(Your goal):
Line count for "search": say how many lines of the data contain it, with no other text.

(Extracted data):
▽
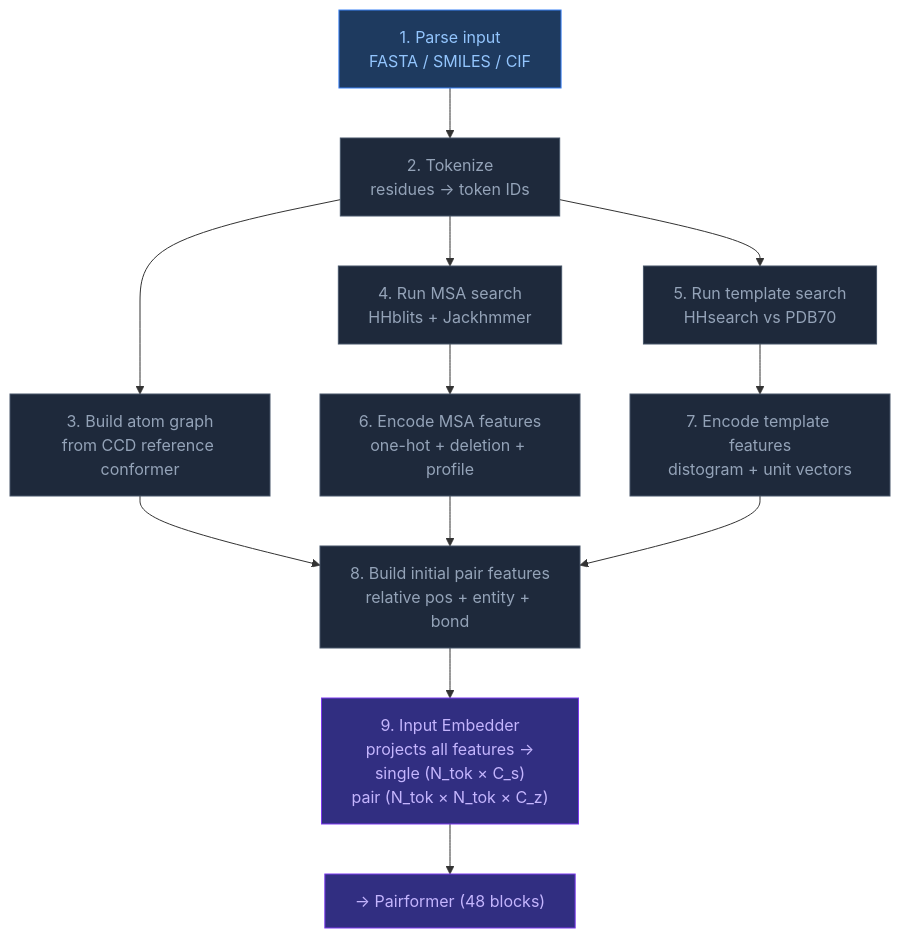
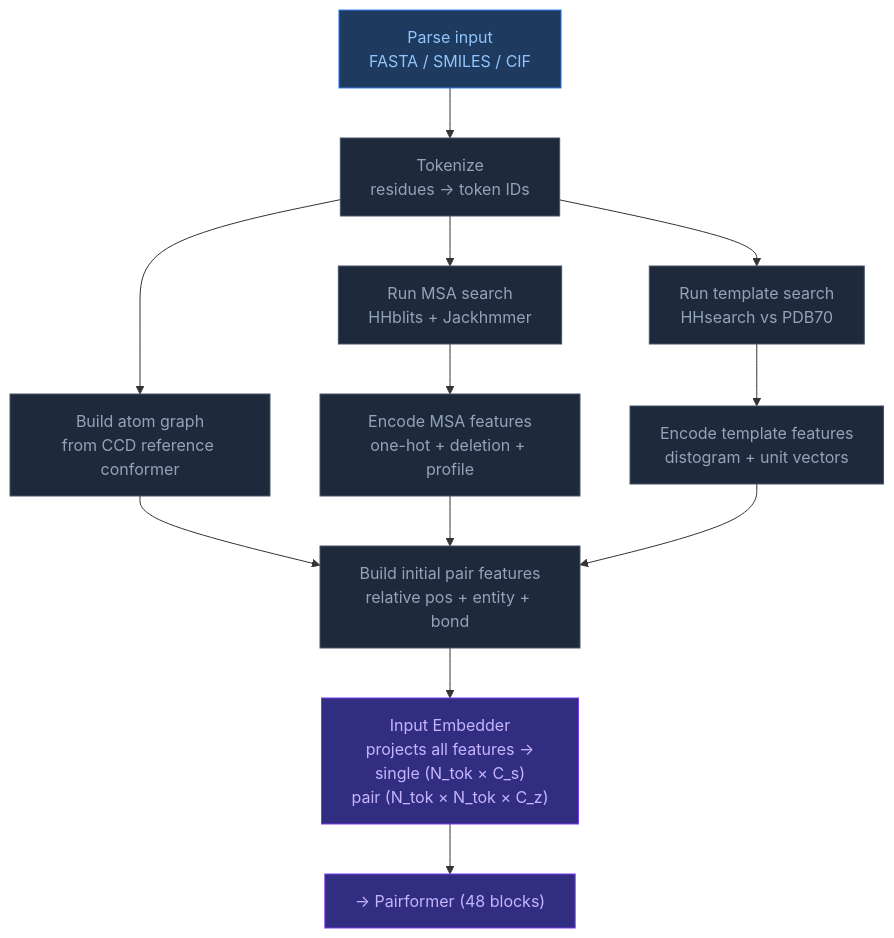
The fourth of 4 diagrams in EN/1. AlphaFold3/1.2. Architecture/1.2.6. Featurization.md (OlehVolkov/AlphaFold3-AIGen-KnowledgeBase), drawn with Mermaid before and after one commit. The commit also changed other lines of this file and 133 other files, not shown here.

````diff
--- a/EN/1. AlphaFold3/1.2. Architecture/1.2.6. Featurization.md
+++ b/EN/1. AlphaFold3/1.2. Architecture/1.2.6. Featurization.md
@@ -193,22 +193,25 @@
 ```mermaid
 flowchart TD
-    A["1. Parse input<br/>FASTA / SMILES / CIF"]:::input
-    B["2. Tokenize<br/>residues → token IDs"]:::proc
-    C["3. Build atom graph<br/>from CCD reference conformer"]:::proc
-    D["4. Run MSA search<br/>HHblits + Jackhmmer"]:::proc
-    E["5. Run template search<br/>HHsearch vs PDB70"]:::proc
-    F["6. Encode MSA features<br/>one-hot + deletion + profile"]:::proc
-    G["7. Encode template features<br/>distogram + unit vectors"]:::proc
-    H["8. Build initial pair features<br/>relative pos + entity + bond"]:::proc
-    I["9. Input Embedder<br/>projects all features →<br/>single (N_tok × C_s)<br/>pair (N_tok × N_tok × C_z)"]:::trunk
+    A["Parse input<br/>FASTA / SMILES / CIF"]:::input
+    B["Tokenize<br/>residues → token IDs"]:::neutral
+    C["Build atom graph<br/>from CCD reference conformer"]:::neutral
+    D["Run MSA search<br/>HHblits + Jackhmmer"]:::neutral
+    E["Run template search<br/>HHsearch vs PDB70"]:::neutral
+    F["Encode MSA features<br/>one-hot + deletion + profile"]:::neutral
+    G["Encode template features<br/>distogram + unit vectors"]:::neutral
+    H["Build initial pair features<br/>relative pos + entity + bond"]:::neutral
+    I["Input Embedder<br/>projects all features →<br/>single (N_tok × C_s)<br/>pair (N_tok × N_tok × C_z)"]:::trunk
     J["→ Pairformer (48 blocks)"]:::trunk
 
     A --> B --> C
     B --> D --> F
     B --> E --> G
     C & F & G --> H --> I --> J
 
     classDef input fill:#1e3a5f,stroke:#3b82f6,color:#93c5fd
-    classDef proc  fill:#1e293b,stroke:#475569,color:#94a3b8
     classDef trunk fill:#312e81,stroke:#7c3aed,color:#c4b5fd
+    classDef diffusion fill:#3f1d2e,stroke:#ec4899,color:#f9a8d4
+    classDef confidence fill:#3f3a1d,stroke:#f59e0b,color:#fde68a
+    classDef output fill:#14532d,stroke:#22c55e,color:#86efac
+    classDef neutral fill:#1e293b,stroke:#475569,color:#94a3b8
 ```
````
△
(Expected answer):
4